◆ **STORED DATA**:
- Opening Delimiter -
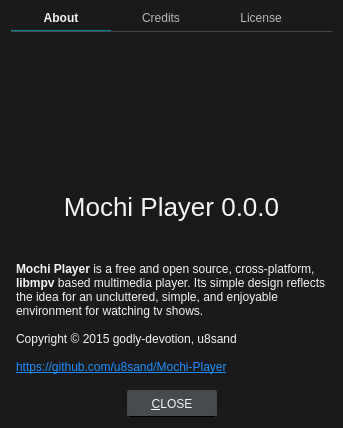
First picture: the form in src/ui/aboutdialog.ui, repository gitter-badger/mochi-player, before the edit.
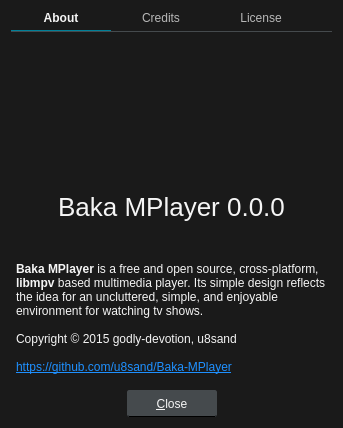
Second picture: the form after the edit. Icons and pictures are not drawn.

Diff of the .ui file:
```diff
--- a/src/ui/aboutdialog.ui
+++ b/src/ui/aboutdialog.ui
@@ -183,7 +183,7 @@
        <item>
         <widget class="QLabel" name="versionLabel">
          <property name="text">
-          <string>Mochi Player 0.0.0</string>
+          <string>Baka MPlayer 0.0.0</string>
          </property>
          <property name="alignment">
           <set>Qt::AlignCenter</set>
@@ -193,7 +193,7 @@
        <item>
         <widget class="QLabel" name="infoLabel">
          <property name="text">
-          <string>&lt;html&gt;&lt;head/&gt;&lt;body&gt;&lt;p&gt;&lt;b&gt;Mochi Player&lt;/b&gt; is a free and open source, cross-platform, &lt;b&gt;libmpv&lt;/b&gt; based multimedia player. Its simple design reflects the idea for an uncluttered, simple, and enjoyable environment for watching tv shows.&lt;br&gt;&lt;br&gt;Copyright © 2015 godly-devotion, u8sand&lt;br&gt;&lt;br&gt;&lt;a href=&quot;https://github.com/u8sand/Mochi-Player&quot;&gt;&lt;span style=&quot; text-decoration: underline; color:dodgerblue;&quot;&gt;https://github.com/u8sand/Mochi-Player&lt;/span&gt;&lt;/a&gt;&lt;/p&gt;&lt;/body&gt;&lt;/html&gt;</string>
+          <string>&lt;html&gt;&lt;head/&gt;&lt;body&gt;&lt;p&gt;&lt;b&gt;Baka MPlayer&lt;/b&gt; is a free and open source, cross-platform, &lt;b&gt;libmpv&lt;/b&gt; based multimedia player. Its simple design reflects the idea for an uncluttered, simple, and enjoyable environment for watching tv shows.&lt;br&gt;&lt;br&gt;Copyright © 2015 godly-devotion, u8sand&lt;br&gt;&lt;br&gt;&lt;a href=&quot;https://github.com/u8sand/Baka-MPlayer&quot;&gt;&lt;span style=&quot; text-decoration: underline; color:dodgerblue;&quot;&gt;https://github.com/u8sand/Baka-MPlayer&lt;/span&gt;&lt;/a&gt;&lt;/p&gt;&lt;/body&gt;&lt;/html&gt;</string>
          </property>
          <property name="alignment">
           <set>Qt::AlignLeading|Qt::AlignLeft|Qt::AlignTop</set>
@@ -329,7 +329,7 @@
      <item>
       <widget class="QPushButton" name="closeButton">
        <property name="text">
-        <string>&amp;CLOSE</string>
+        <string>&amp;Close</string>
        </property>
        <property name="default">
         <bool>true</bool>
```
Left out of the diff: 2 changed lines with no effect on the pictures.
- Closing Delimiter -
◆ **ABOUT THIS TASK**:
A line belongs in the answer if it contains the word "edit"; please copy each such line from the material.

◆ **RESULT OF THE TASK**:
First picture: the form in src/ui/aboutdialog.ui, repository gitter-badger/mochi-player, before the edit.
Second picture: the form after the edit. Icons and pictures are not drawn.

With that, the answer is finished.